The problem is throwaway culture
The reason I say this is worrying is because it views plastic alone as the problem, and not a problem that is inherent in rampant throwaway living. While lifecycle analyses have well documented shortcomings (and they certainly don’t currently account for marine plastic pollution), it’s often pointed out that the paper bags these viewers are calling out for can have considerably larger carbon footprints than single use plastic bags and are even less likely to be reused. So unfortunately, simply replacing unnecessary plastic bags with unnecessary paper bags is not a sustainable solution. In many instances, no single use bag is needed to get loose fruit and veg safely from shop to kitchen.
As I’ve argued before, plastic is not the only material with environmental impact (all materials have consequences), and rushing to get rid of plastic without thinking about how we can do so sustainably risks causing other forms of environmental damage. These could include: increasing amounts of unrecyclable waste; increasing carbon emissions; increasing use of fertilisers and water extraction; and continuing problems with marine pollution. No one who is fighting the war against plastic wants this to be the outcome, so it is vital that we approach the challenge in a systemic way.
Confusing and incorrect messages
To its credit, the programme moved on to talk about the benefits of refills and avoiding bottled water. This is definitely positive, and goes against another trend I’ve been observing with bottled water in particular: switches to other equally unnecessary forms of containerised water, namely in aluminium cans, glass bottles or cartons. Next weekend’s Glastonbury festival, for instance, has been applauded for banning plastic water bottles, even though it will still be selling water in cans. As Glastonbury’s plastic ban was paired with the introduction of reusable cups and a system of water fountains, no water should need to be sold in any sort of container. The move is sending the confusing and incorrect message that it is only single use plastic that is a problem.
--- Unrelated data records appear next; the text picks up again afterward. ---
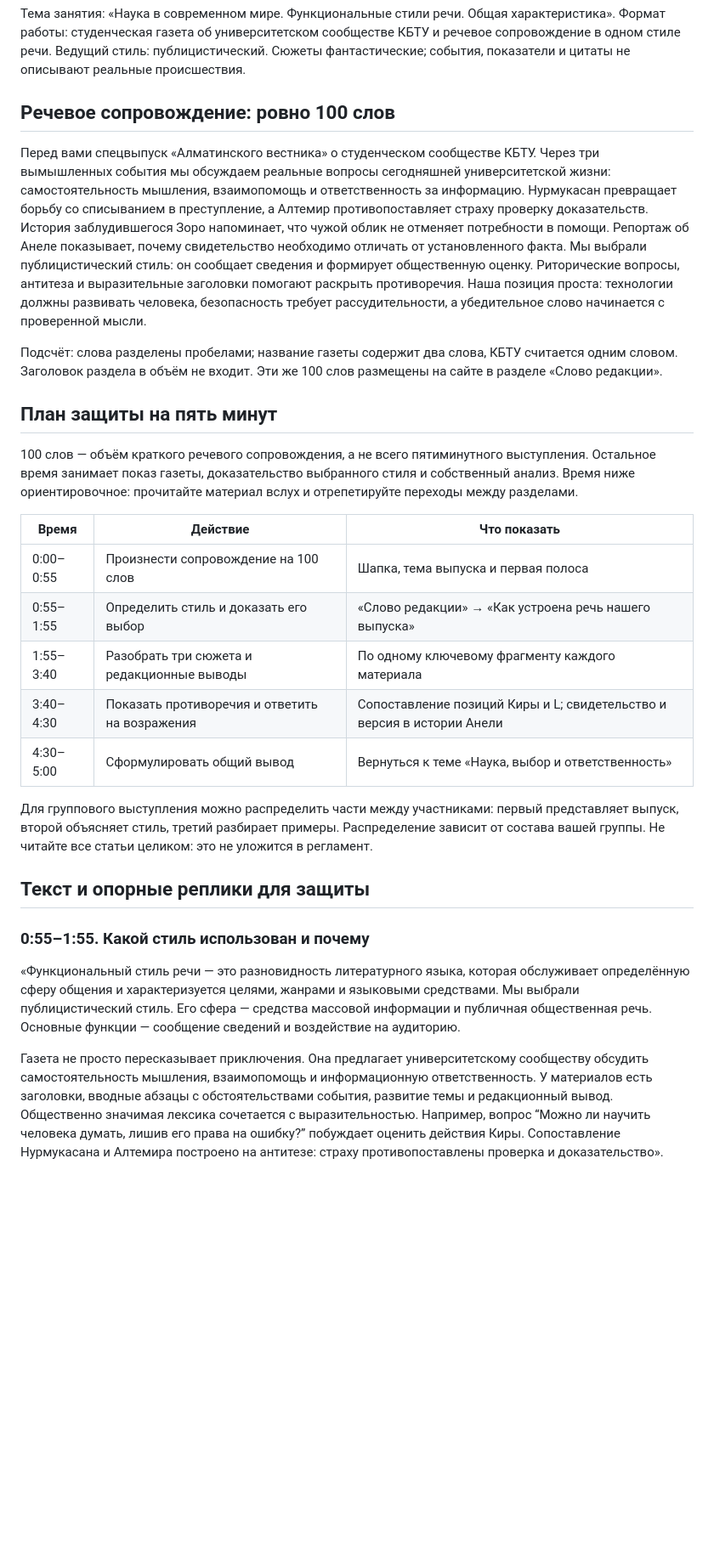
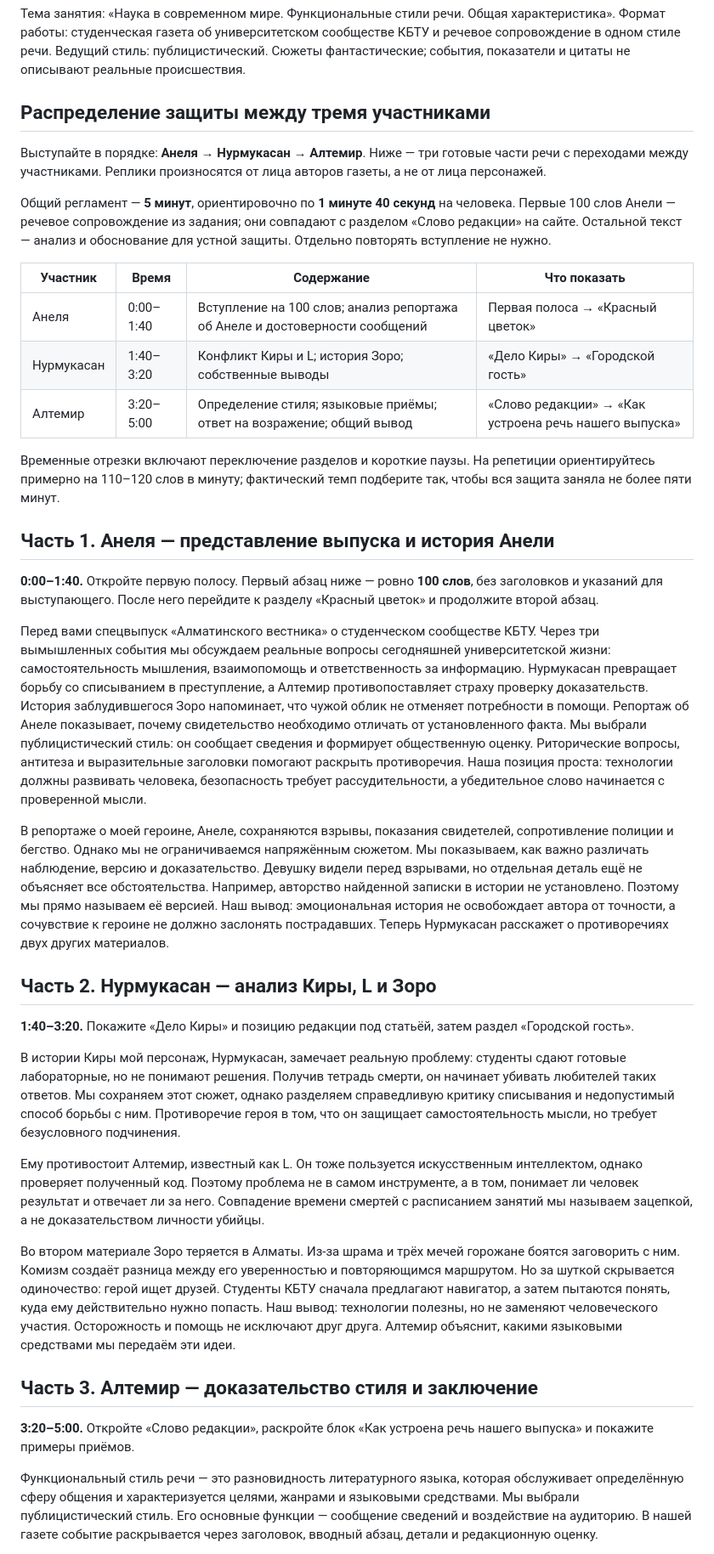
Before and after one commit to Nurmukasan/Newspaper, a Markdown page: PRESENTATION.md, the part around one of its changes. Shown at 85% size. Rendered like a GitHub page; blank space fills up the shorter version.

Commit message:
Split defense presentation between Anelya Nurmukasan and Altemir

```diff
--- a/PRESENTATION.md
+++ b/PRESENTATION.md
@@ -4,31 +4,41 @@
 Формат работы: студенческая газета об университетском сообществе КБТУ и речевое сопровождение в одном стиле речи.
 Ведущий стиль: публицистический. Сюжеты фантастические; события, показатели и цитаты не описывают реальные происшествия.
 
-## Речевое сопровождение: ровно 100 слов
+## Распределение защиты между тремя участниками
+
+Выступайте в порядке: **Анеля → Нурмукасан → Алтемир**. Ниже — три готовые части речи с переходами между участниками. Реплики произносятся от лица авторов газеты, а не от лица персонажей.
+
+Общий регламент — **5 минут**, ориентировочно по **1 минуте 40 секунд** на человека. Первые 100 слов Анели — речевое сопровождение из задания; они совпадают с разделом «Слово редакции» на сайте. Остальной текст — анализ и обоснование для устной защиты. Отдельно повторять вступление не нужно.
+
+| Участник | Время | Содержание | Что показать |
+| --- | --- | --- | --- |
+| Анеля | 0:00–1:40 | Вступление на 100 слов; анализ репортажа об Анеле и достоверности сообщений | Первая полоса → «Красный цветок» |
+| Нурмукасан | 1:40–3:20 | Конфликт Киры и L; история Зоро; собственные выводы | «Дело Киры» → «Городской гость» |
+| Алтемир | 3:20–5:00 | Определение стиля; языковые приёмы; ответ на возражение; общий вывод | «Слово редакции» → «Как устроена речь нашего выпуска» |
+
+Временные отрезки включают переключение разделов и короткие паузы. На репетиции ориентируйтесь примерно на 110–120 слов в минуту; фактический темп подберите так, чтобы вся защита заняла не более пяти минут.
+
+## Часть 1. Анеля — представление выпуска и история Анели
+
+**0:00–1:40.** Откройте первую полосу. Первый абзац ниже — ровно **100 слов**, без заголовков и указаний для выступающего. После него перейдите к разделу «Красный цветок» и продолжите второй абзац.
 
 Перед вами спецвыпуск «Алматинского вестника» о студенческом сообществе КБТУ. Через три вымышленных события мы обсуждаем реальные вопросы сегодняшней университетской жизни: самостоятельность мышления, взаимопомощь и ответственность за информацию. Нурмукасан превращает борьбу со списыванием в преступление, а Алтемир противопоставляет страху проверку доказательств. История заблудившегося Зоро напоминает, что чужой облик не отменяет потребности в помощи. Репортаж об Анеле показывает, почему свидетельство необходимо отличать от установленного факта. Мы выбрали публицистический стиль: он сообщает сведения и формирует общественную оценку. Риторические вопросы, антитеза и выразительные заголовки помогают раскрыть противоречия. Наша позиция проста: технологии должны развивать человека, безопасность требует рассудительности, а убедительное слово начинается с проверенной мысли.
 
-Подсчёт: слова разделены пробелами; название газеты содержит два слова, КБТУ считается одним словом. Заголовок раздела в объём не входит. Эти же 100 слов размещены на сайте в разделе «Слово редакции».
+В репортаже о моей героине, Анеле, сохраняются взрывы, показания свидетелей, сопротивление полиции и бегство. Однако мы не ограничиваемся напряжённым сюжетом. Мы показываем, как важно различать наблюдение, версию и доказательство. Девушку видели перед взрывами, но отдельная деталь ещё не объясняет все обстоятельства. Например, авторство найденной записки в истории не установлено. Поэтому мы прямо называем её версией. Наш вывод: эмоциональная история не освобождает автора от точности, а сочувствие к героине не должно заслонять пострадавших. Теперь Нурмукасан расскажет о противоречиях двух других материалов.
 
-## План защиты на пять минут
+## Часть 2. Нурмукасан — анализ Киры, L и Зоро
 
-100 слов — объём краткого речевого сопровождения, а не всего пятиминутного выступления. Остальное время занимает показ газеты, доказательство выбранного стиля и собственный анализ. Время ниже ориентировочное: прочитайте материал вслух и отрепетируйте переходы между разделами.
+**1:40–3:20.** Покажите «Дело Киры» и позицию редакции под статьёй, затем раздел «Городской гость».
 
-| Время | Действие | Что показать |
-| --- | --- | --- |
-| 0:00–0:55 | Произнести сопровождение на 100 слов | Шапка, тема выпуска и первая полоса |
-| 0:55–1:55 | Определить стиль и доказать его выбор | «Слово редакции» → «Как устроена речь нашего выпуска» |
-| 1:55–3:40 | Разобрать три сюжета и редакционные выводы | По одному ключевому фрагменту каждого материала |
-| 3:40–4:30 | Показать противоречия и ответить на возражения | Сопоставление позиций Киры и L; свидетельство и версия в истории Анели |
-| 4:30–5:00 | Сформулировать общий вывод | Вернуться к теме «Наука, выбор и ответственность» |
+В истории Киры мой персонаж, Нурмукасан, замечает реальную проблему: студенты сдают готовые лабораторные, но не понимают решения. Получив тетрадь смерти, он начинает убивать любителей таких ответов. Мы сохраняем этот сюжет, однако разделяем справедливую критику списывания и недопустимый способ борьбы с ним. Противоречие героя в том, что он защищает самостоятельность мысли, но требует безусловного подчинения.
 
-Для группового выступления можно распределить части между участниками: первый представляет выпуск, второй объясняет стиль, третий разбирает примеры. Распределение зависит от состава вашей группы. Не читайте все статьи целиком: это не уложится в регламент.
+Ему противостоит Алтемир, известный как L. Он тоже пользуется искусственным интеллектом, однако проверяет полученный код. Поэтому проблема не в самом инструменте, а в том, понимает ли человек результат и отвечает ли за него. Совпадение времени смертей с расписанием занятий мы называем зацепкой, а не доказательством личности убийцы.
 
-## Текст и опорные реплики для защиты
+Во втором материале Зоро теряется в Алматы. Из-за шрама и трёх мечей горожане боятся заговорить с ним. Комизм создаёт разница между его уверенностью и повторяющимся маршрутом. Но за шуткой скрывается одиночество: герой ищет друзей. Студенты КБТУ сначала предлагают навигатор, а затем пытаются понять, куда ему действительно нужно попасть. Наш вывод: технологии полезны, но не заменяют человеческого участия. Осторожность и помощь не исключают друг друга. Алтемир объяснит, какими языковыми средствами мы передаём эти идеи.
 
-### 0:55–1:55. Какой стиль использован и почему
+## Часть 3. Алтемир — доказательство стиля и заключение
 
-«Функциональный стиль речи — это разновидность литературного языка, которая обслуживает определённую сферу общения и характеризуется целями, жанрами и языковыми средствами. Мы выбрали публицистический стиль. Его сфера — средства массовой информации и публичная общественная речь. Основные функции — сообщение сведений и воздействие на аудиторию.
+**3:20–5:00.** Откройте «Слово редакции», раскройте блок «Как устроена речь нашего выпуска» и покажите примеры приёмов.
 
-Газета не просто пересказывает приключения. Она предлагает университетскому сообществу обсудить самостоятельность мышления, взаимопомощь и информационную ответственность. У материалов есть заголовки, вводные абзацы с обстоятельствами события, развитие темы и редакционный вывод. Общественно значимая лексика сочетается с выразительностью. Например, вопрос “Можно ли научить человека думать, лишив его права на ошибку?” побуждает оценить действия Киры. Сопоставление Нурмукасана и Алтемира построено на антитезе: страху противопоставлены проверка и доказательство».
+Функциональный стиль речи — это разновидность литературного языка, которая обслуживает определённую сферу общения и характеризуется целями, жанрами и языковыми средствами. Мы выбрали публицистический стиль. Его основные функции — сообщение сведений и воздействие на аудиторию. В нашей газете событие раскрывается через заголовок, вводный абзац, детали и редакционную оценку.
 
```
Also changed, not shown: other parts of PRESENTATION.md (+4 -16 lines).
Instead, the problem often is that our unnecessary single use culture does not properly value the materials we use. Changing this is a real challenge for everyone in society, but it has to be done. We’ll be playing our part, at Green Alliance, with an upcoming report for our Circular Economy Task Force, advocating holistic policies for plastic and beyond. We’ll be aiming to help to win the war against problematic plastic without losing a wider war against environmental degradation. Watch this space.